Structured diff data
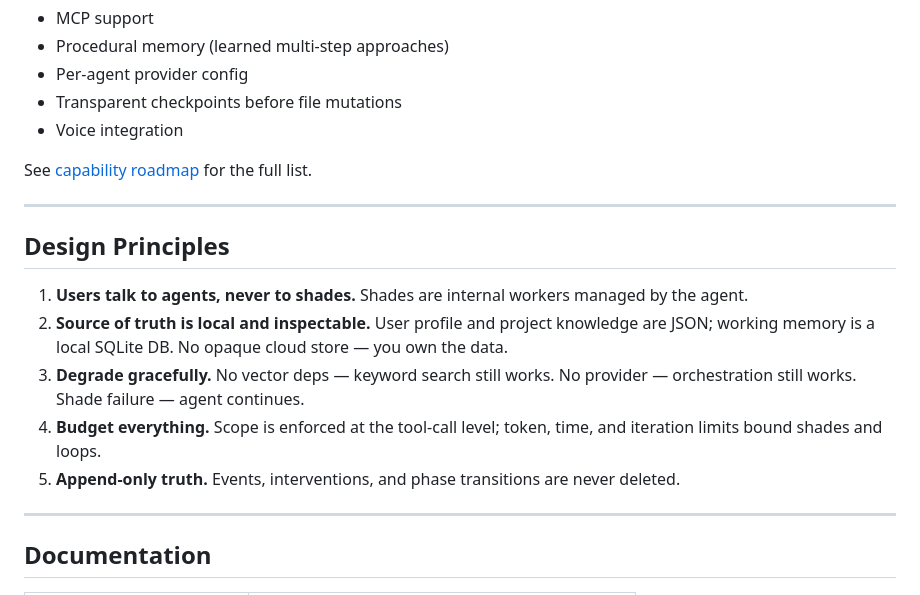
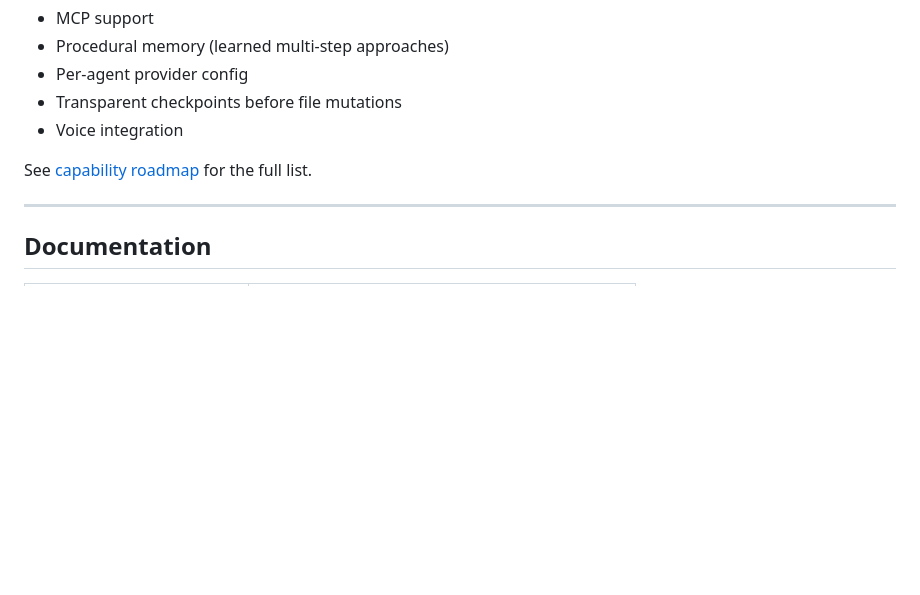
Before and after one commit to DanielSuncost/charon, a Markdown page: README.md, the part around the change. Rendered like a GitHub page; blank space fills up the shorter version.

Commit message:
README: drop the Design Principles section

```diff
--- a/README.md
+++ b/README.md
@@ -238,23 +238,6 @@ full list.
 
 ---
 
-## Design Principles
-
-1. **Users talk to agents, never to shades.** Shades are internal
-   workers managed by the agent.
-2. **Source of truth is local and inspectable.** User profile and
-   project knowledge are JSON; working memory is a local SQLite DB. No
-   opaque cloud store — you own the data.
-3. **Degrade gracefully.** No vector deps — keyword search still works.
-   No provider — orchestration still works. Shade failure — agent
-   continues.
-4. **Budget everything.** Scope is enforced at the tool-call level;
-   token, time, and iteration limits bound shades and loops.
-5. **Append-only truth.** Events, interventions, and phase transitions
-   are never deleted.
-
----
-
 ## Documentation
 
 | Document | Description |
```
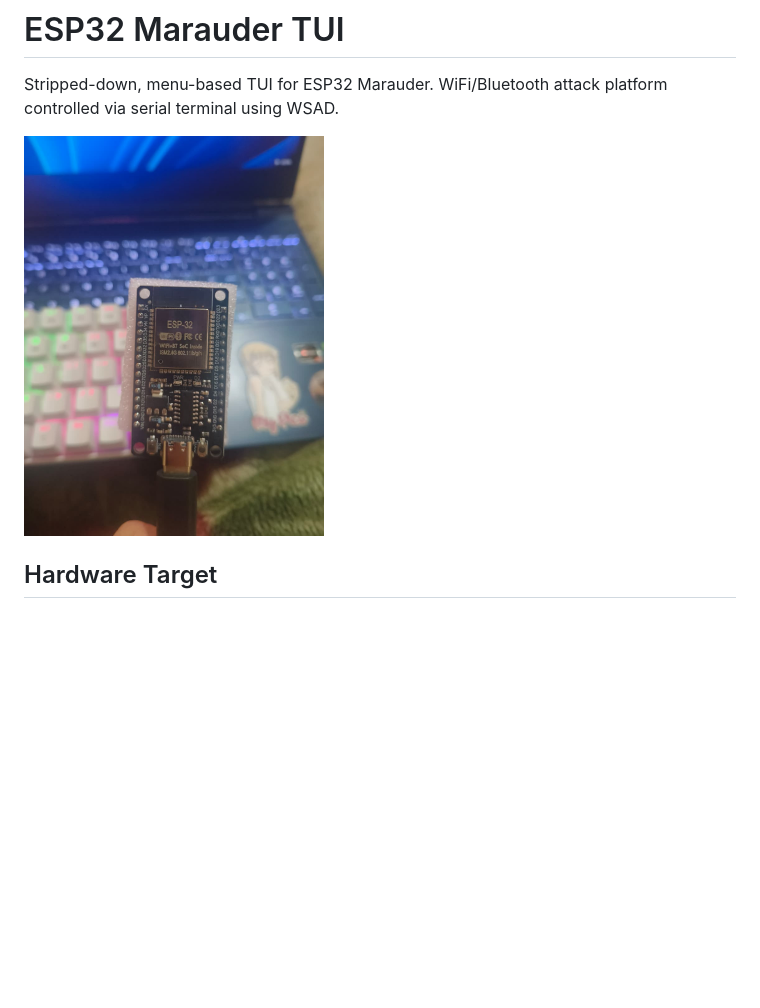
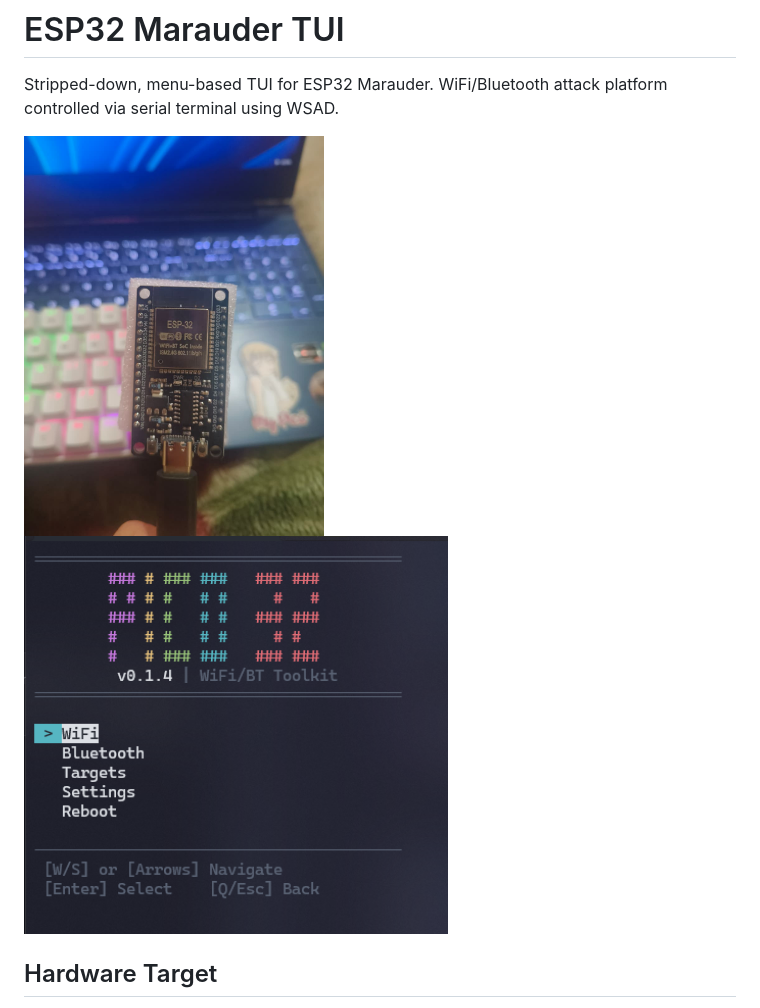
Before and after one commit to jR4dh3y/Pico32, a Markdown page: README.md, the part around the change. GitHub-like rendering; pictures changed too: assets/ss.png (added); blank space fills up the shorter version.

```diff
--- a/README.md
+++ b/README.md
@@ -2,7 +2,7 @@
 
 Stripped-down, menu-based TUI for ESP32 Marauder. WiFi/Bluetooth attack platform controlled via serial terminal using WSAD.
 
-<img src="assets/board.jpeg" alt="ESP32 WROOM-32 C Type CH340 USB" width="300">
+<img src="assets/board.jpeg" alt="ESP32 WROOM-32 C Type CH340 USB" width="300"><img src="assets/ss.png" alt="TUI" width="424">
 
 ## Hardware Target
 
```
Also changed, not shown: 3 other files.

YOUR ASSIGNMENT: The answer must be every line from the entries above that holds the string "README".

FINAL ANSWER:
Before and after one commit to DanielSuncost/charon, a Markdown page: README.md, the part around the change. Rendered like a GitHub page; blank space fills up the shorter version.
README: drop the Design Principles section
--- a/README.md
+++ b/README.md
Before and after one commit to jR4dh3y/Pico32, a Markdown page: README.md, the part around the change. GitHub-like rendering; pictures changed too: assets/ss.png (added); blank space fills up the shorter version.
--- a/README.md
+++ b/README.md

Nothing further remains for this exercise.